    So far pretty good - 3 historical novels published, about 350,000 words total and in 2 1/2 years only one reader has caught an actual anachronism - I used the word germ in an 18th century context. People back then knew the concepts of infection and quarantine and such but they wouldn't have used the word germ, just the idea. Ooops.
    Actually, they might have, although not in the clinical scientific sense used today. From Prismnet.com: germ: Disease-producing agent, 1803, in this very modern-sounding quotation from a medical journal: “The vaccine virus must act in one or other of these two ways: either it must destroy the germ of the small-pox...or it must neutralize this germ.” (The word means “seed”, as in germinate, and the example of plants spreading was the best analogy for disease infection.)

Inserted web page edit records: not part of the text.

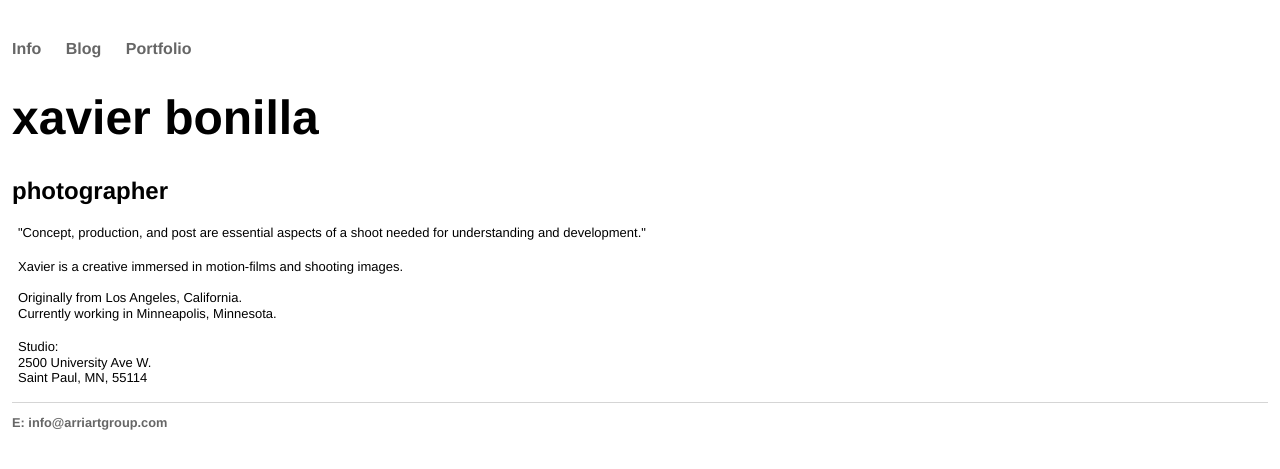
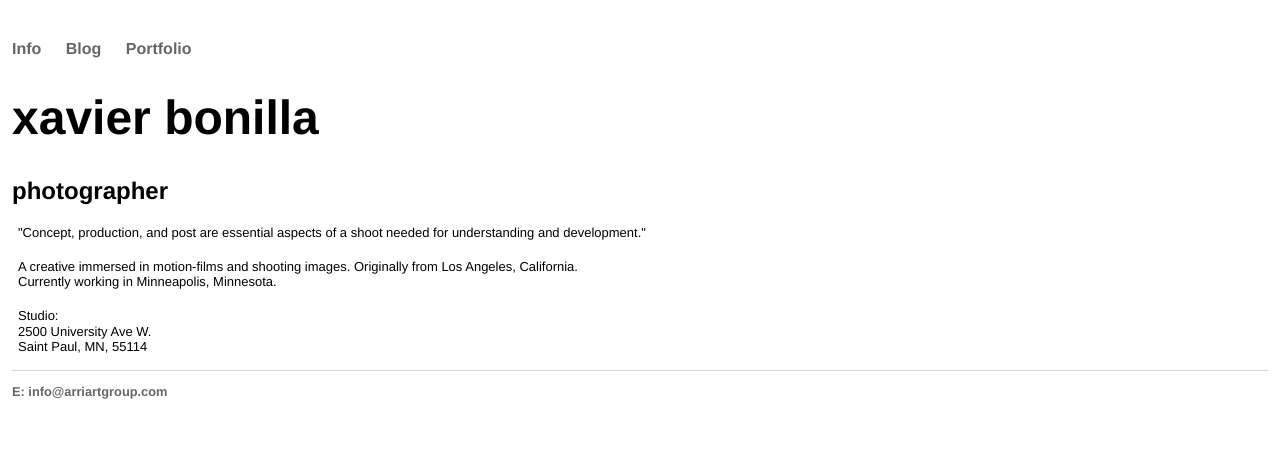
Before and after one commit to developer-xavier/developer-xavier.github.io, a Jekyll site: the page built from index.html, in a window 1280 px wide. Shown: the top 469 px of the page. Built offline with Jekyll 4.4.1, drawn with Linux system fonts in a browser that asks for light colours.

Commit message:
Update index.html

```diff
--- a/index.html
+++ b/index.html
@@ -9,9 +9,8 @@ title: development by xavier
 		"Concept, production, and post are essential aspects of a shoot needed for understanding and development."
 	</p>
 	<br>
-		<p>Xavier is a creative immersed in motion-films and shooting images.
-			<br><br>
-	Originally from Los Angeles, California. <br> Currently working in Minneapolis, Minnesota.</p>
+		<p>A creative immersed in motion-films and shooting images. Originally from Los Angeles, California.
+			<br> Currently working in Minneapolis, Minnesota.</p>
 		<br>
 	<p>
 		Studio:
```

    SO-- if it was used in a medical journal in 1803, it could well have been used conversationally earlier.

    I've just gotten through the first five or so chapters of a hilarious wonderful book called MEDIEVAL UNDERPANTS AND OTHER BLUNDERS by Susanne Alleyn, which gives all sorts of examples of anachronisms to avoid, including tomatoes in ancient Rome. It's a hoot!
    Last edited by MAS; 08-09-2017 at 07:11 AM. Reason: punctuation and clarity

  11. #36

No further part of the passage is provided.